◆ **Task details**
Search the data for the string "assets" and gather each line it is in.

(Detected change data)
-------
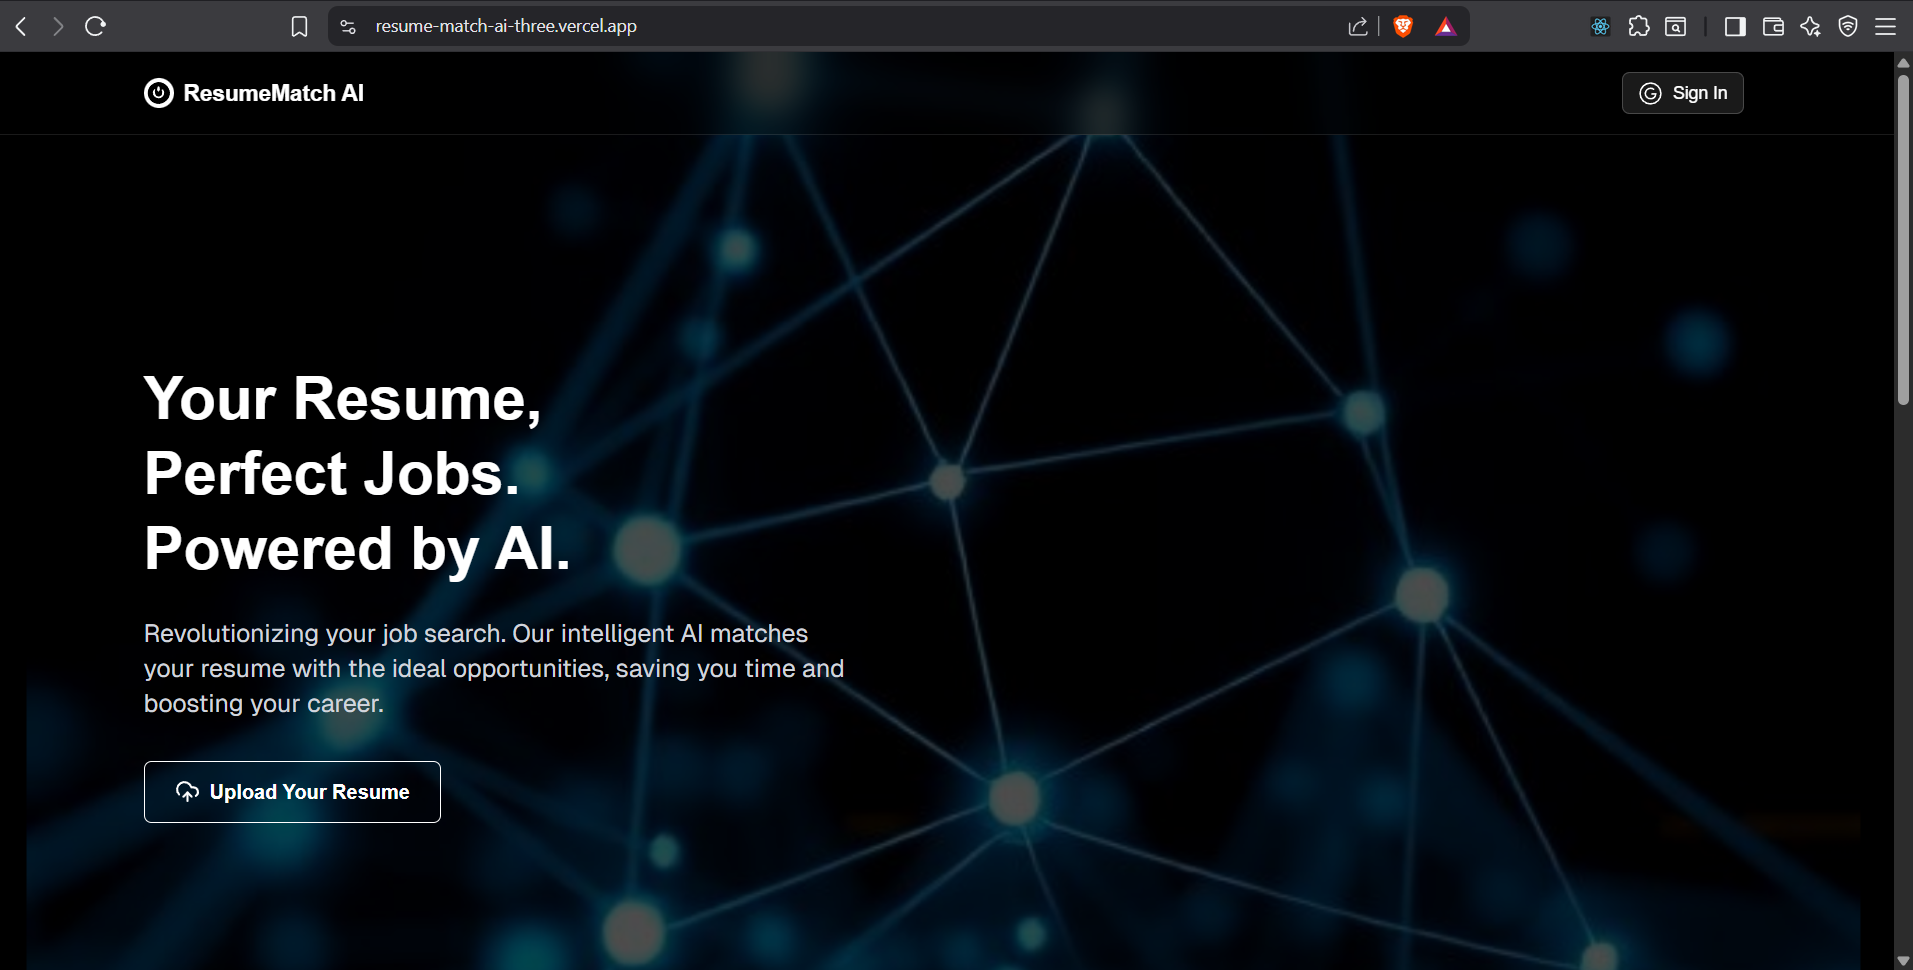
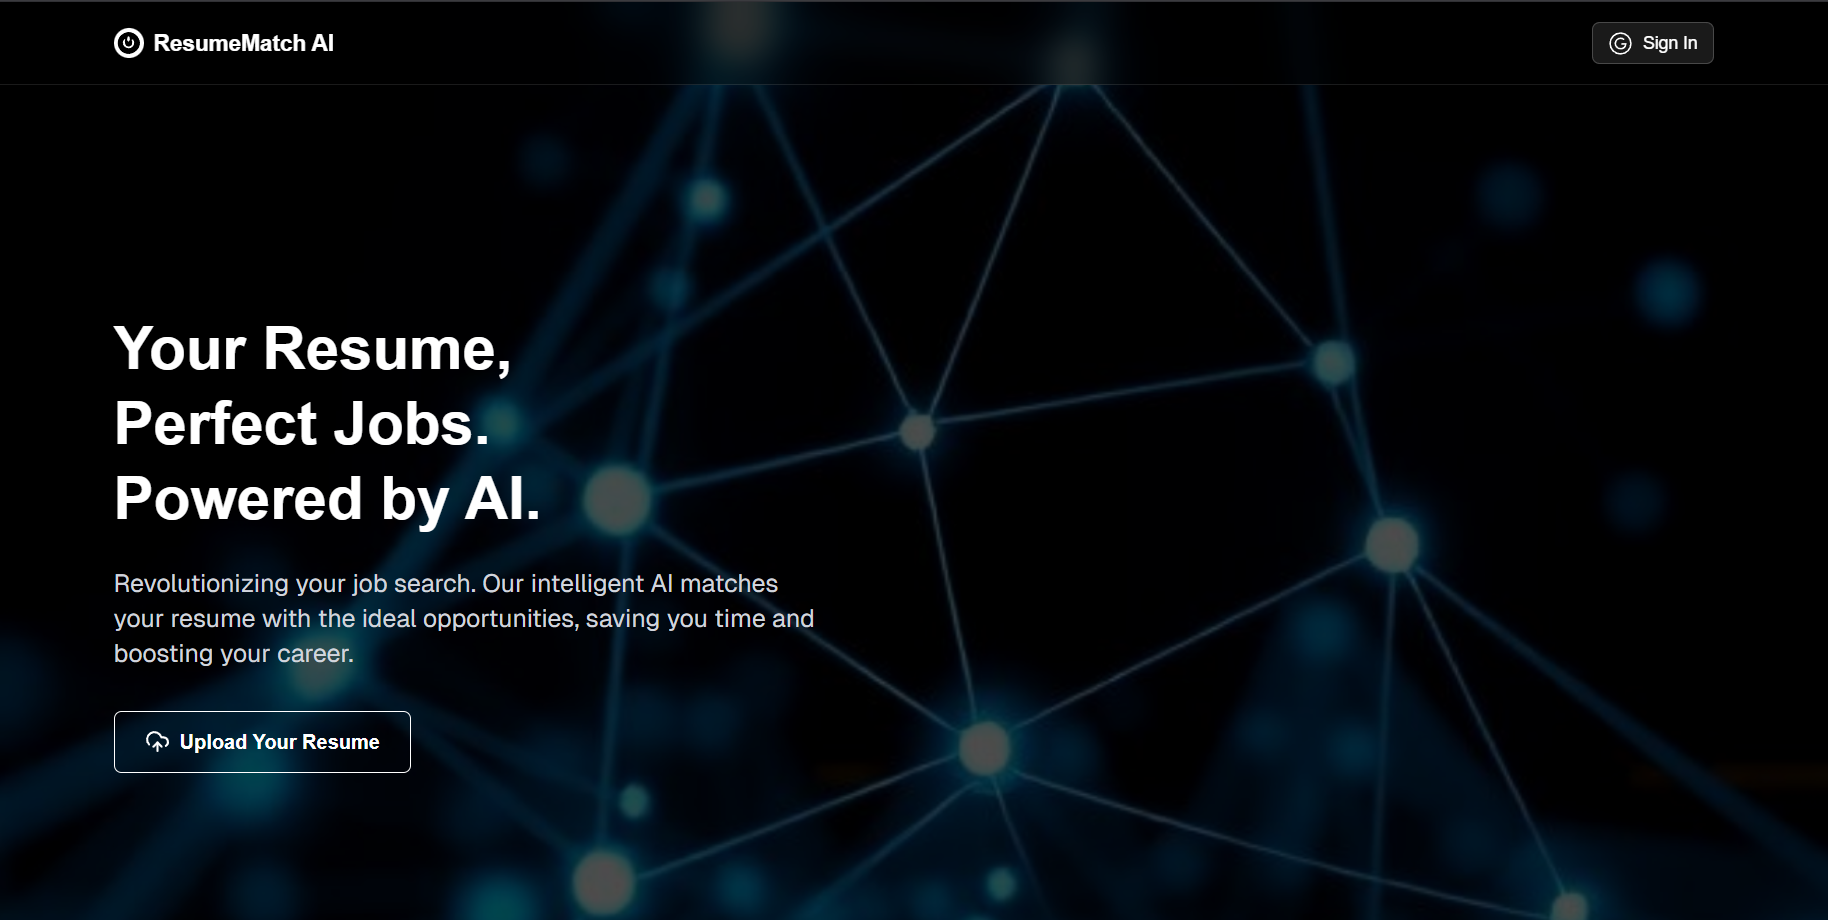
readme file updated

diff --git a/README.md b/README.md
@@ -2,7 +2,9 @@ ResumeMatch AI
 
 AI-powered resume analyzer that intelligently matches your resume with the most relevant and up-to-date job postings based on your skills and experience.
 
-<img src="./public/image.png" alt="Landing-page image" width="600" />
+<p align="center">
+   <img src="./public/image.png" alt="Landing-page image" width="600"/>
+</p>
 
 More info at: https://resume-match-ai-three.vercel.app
-------
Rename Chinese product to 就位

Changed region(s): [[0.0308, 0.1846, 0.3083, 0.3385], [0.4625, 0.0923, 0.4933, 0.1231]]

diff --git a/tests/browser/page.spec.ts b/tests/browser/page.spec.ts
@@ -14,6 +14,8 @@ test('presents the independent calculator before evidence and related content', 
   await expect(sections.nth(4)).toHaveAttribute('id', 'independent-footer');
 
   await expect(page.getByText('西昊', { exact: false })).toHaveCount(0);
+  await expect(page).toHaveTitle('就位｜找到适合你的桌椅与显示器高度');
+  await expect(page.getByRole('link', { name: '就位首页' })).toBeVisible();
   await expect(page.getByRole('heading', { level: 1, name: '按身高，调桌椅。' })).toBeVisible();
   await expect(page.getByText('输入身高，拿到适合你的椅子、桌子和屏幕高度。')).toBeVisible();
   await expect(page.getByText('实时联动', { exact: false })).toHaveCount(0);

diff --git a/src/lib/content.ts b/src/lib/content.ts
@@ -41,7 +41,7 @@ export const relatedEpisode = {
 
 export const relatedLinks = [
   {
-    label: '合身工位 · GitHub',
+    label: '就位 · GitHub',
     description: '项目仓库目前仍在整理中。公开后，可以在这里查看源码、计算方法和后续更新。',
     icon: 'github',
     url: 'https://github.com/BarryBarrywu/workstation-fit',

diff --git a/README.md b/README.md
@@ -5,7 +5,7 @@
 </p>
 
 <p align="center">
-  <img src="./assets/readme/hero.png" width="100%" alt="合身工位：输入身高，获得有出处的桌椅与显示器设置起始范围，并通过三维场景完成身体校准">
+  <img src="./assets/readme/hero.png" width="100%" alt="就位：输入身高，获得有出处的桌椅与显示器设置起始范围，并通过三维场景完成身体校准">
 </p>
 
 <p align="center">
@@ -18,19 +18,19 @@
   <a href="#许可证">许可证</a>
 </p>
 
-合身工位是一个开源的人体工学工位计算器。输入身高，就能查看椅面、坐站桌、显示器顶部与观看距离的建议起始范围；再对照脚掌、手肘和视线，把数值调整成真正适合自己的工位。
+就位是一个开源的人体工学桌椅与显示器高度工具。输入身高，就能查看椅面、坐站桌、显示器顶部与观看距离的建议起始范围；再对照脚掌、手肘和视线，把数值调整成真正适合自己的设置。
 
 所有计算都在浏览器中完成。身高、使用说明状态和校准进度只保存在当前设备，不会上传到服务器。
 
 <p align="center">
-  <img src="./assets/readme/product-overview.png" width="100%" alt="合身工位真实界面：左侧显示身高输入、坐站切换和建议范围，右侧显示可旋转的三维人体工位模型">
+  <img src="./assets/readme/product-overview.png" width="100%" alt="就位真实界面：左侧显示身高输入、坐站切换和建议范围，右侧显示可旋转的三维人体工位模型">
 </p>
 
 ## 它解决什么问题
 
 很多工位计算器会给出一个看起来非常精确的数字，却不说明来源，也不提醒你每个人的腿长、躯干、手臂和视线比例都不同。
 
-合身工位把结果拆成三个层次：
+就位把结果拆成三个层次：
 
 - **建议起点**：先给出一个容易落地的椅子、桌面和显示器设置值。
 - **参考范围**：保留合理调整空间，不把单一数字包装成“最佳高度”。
-------
◆ **Output of the task**
-  <img src="./assets/readme/hero.png" width="100%" alt="合身工位：输入身高，获得有出处的桌椅与显示器设置起始范围，并通过三维场景完成身体校准">
+  <img src="./assets/readme/hero.png" width="100%" alt="就位：输入身高，获得有出处的桌椅与显示器设置起始范围，并通过三维场景完成身体校准">
-  <img src="./assets/readme/product-overview.png" width="100%" alt="合身工位真实界面：左侧显示身高输入、坐站切换和建议范围，右侧显示可旋转的三维人体工位模型">
+  <img src="./assets/readme/product-overview.png" width="100%" alt="就位真实界面：左侧显示身高输入、坐站切换和建议范围，右侧显示可旋转的三维人体工位模型">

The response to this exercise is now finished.